On the Comex division of the New York Mercantile Exchange, silver for May delivery fell to a session low of $20.10 a troy ounce, the weakest level since February 12.
Silver last traded at $20.19 a troy ounce during European morning hours, down 0.56%, or 11.3 cents.
Silver ended Friday’s session down 0.59%, or 12.0 cents, to settle at $20.31 an ounce. Futures were likely to find support at $20.08 a troy ounce, the low from February 12 and resistance at $20.58, the high from March 21.
Meanwhile, gold futures for June delivery fell to a session low of $1,322.00 a troy ounce, before trimming losses to last trade at $1,325.20 an ounce, down 0.81%, or $10.80.
Gold rose 0.4%, or $5.30, on Friday to settle at $1,336.00 an ounce. Futures were likely to find support at $1,319.10 a troy ounce, the low from February 24 and resistance at $1,343.20, the high from March 21.
Market watchers brought forward expectations for a rate increase by U.S. central bank after Fed Chair Janet Yellen suggested last week that a rate hike might come about six months after the bank’s stimulus program ends, which is expected to happen in the fall.
The comments prompted investors to bring forward expectations for a rate hike to as soon as March of next year.
Elsewhere on the Comex, copper futures for May delivery shed 0.2%, or 0.5 cents, to trade at $2.945 a pound.
Data released earlier showed that China’s HSBC Flash Purchasing Managers Index, the earliest indicator of the country''s industrial activity, fell to an eight-month low of 48.1 in March from a final reading of 48.5 in February.
The weaker than expected data fuelled hopes Beijing will unveil fresh stimulus measures to boost growth.
The industrial metal fell to $2.877 a pound on March 19, the lowest since July 2010, amid growing concerns over the health of China’s economy.

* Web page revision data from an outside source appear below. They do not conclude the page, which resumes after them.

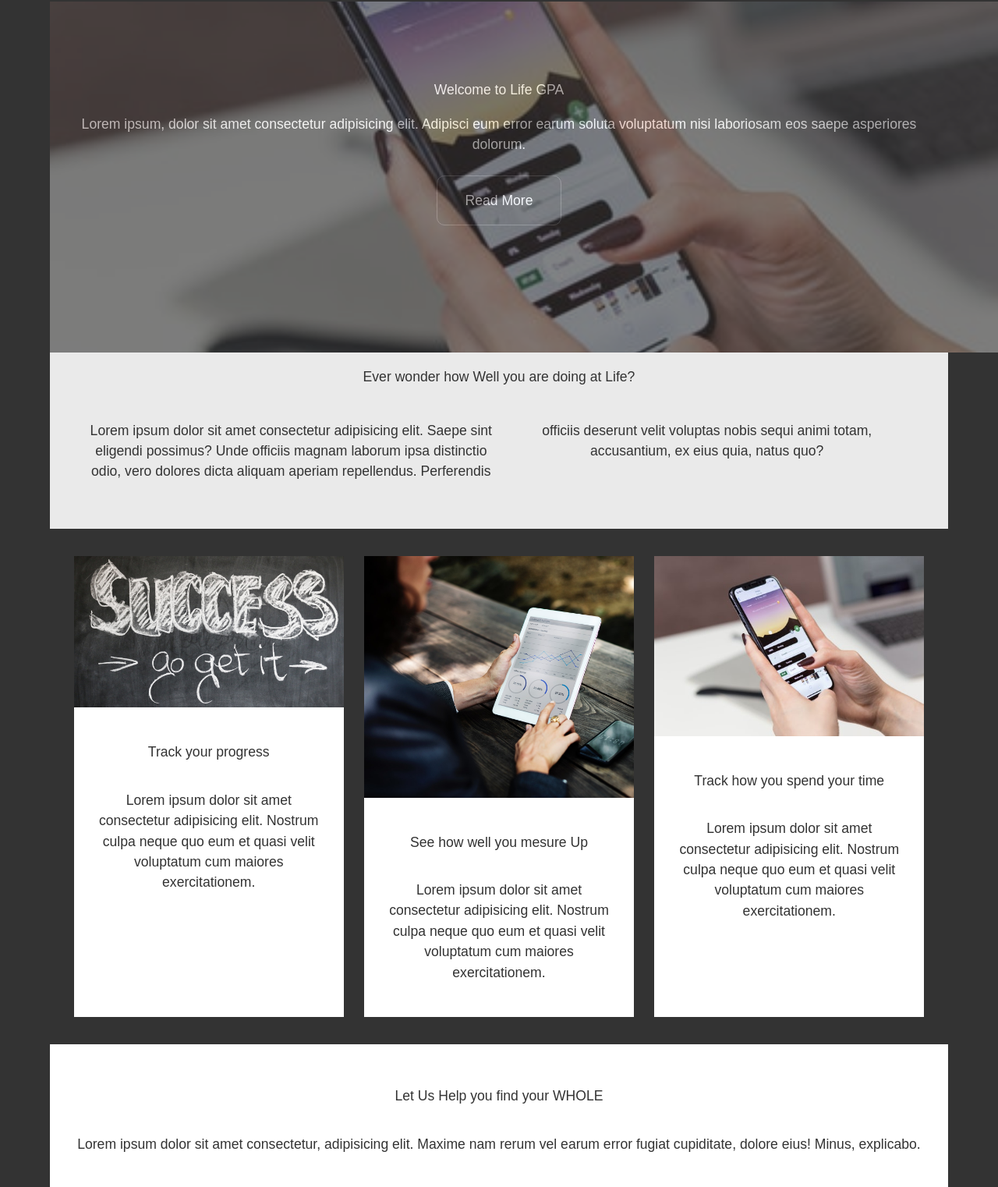
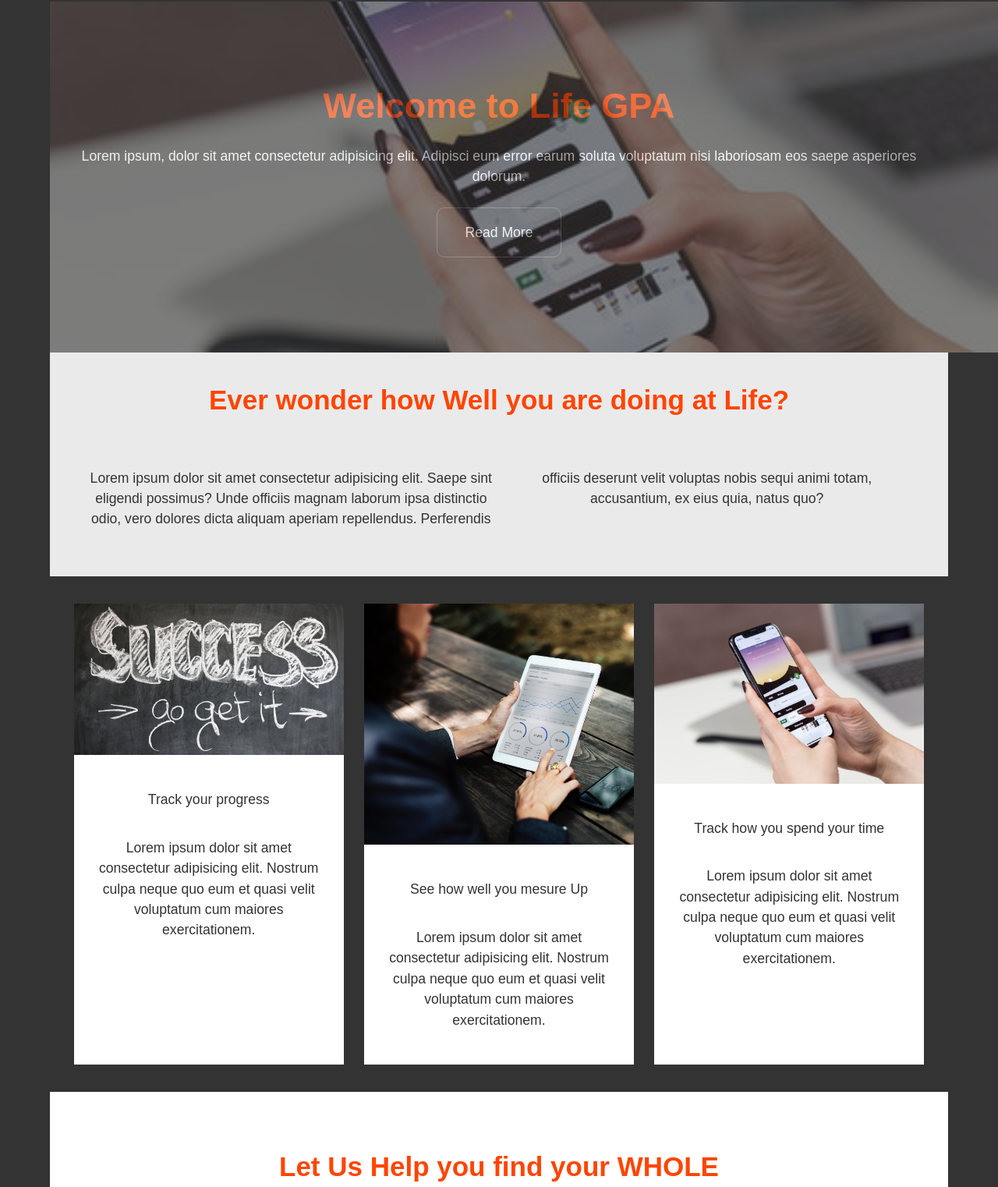
Before and after one commit to lifegpa/landingPage2-LeighMartin, a plain HTML site: page services.html in a window 1280 px wide. Shown: the part 78-1600 px from the top of the page at 78% size. Drawn offline with Linux system fonts and the light colour scheme; a web font is replaced by a local one.

Commit message:
service page page is 100p done

```diff
--- a/less/services.less
+++ b/less/services.less
@@ -38,11 +38,12 @@
         padding: 1em 2em;
         border: 1px solid #666;
         margin: 0.5em 0;
-    }
 
-    .btn:hover {
-        background: #eaeaea;
-        color: #333;
+
+        .btn:hover {
+            background: #eaeaea;
+            color: #333;
+        }
     }
 }
 
@@ -73,6 +74,13 @@
     h1 {
         padding-top: 100px;
         padding-bottom: 0;
+        color: orangered;
+        font-weight: bold;
+        font-size: 45px;
+    }
+
+    .content-text {
+        margin: 0 auto;
     }
 }
 
@@ -89,7 +97,17 @@
     background: #eaeaea;
     color: #333;
     padding-bottom: 2em;
+
+    .content-title {
+        color: orangered;
+        font-weight: bold;
+        font-size: 35px;
+    }
 }
+
+
+
+
 
 /* Section B */
 
@@ -119,6 +137,14 @@
     background: #fff;
     color: #333;
     padding: 2em;
+
+    .content-title {
+        color: orangered;
+        font-weight: bold;
+        font-size: 35px;
+    }
+
+
 }
 
 /* Section D / Boxes */
```
Also changed, not shown: css/index.css.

The Asian nation is the world’s largest copper consumer, accounting for almost 40% of world consumption last year.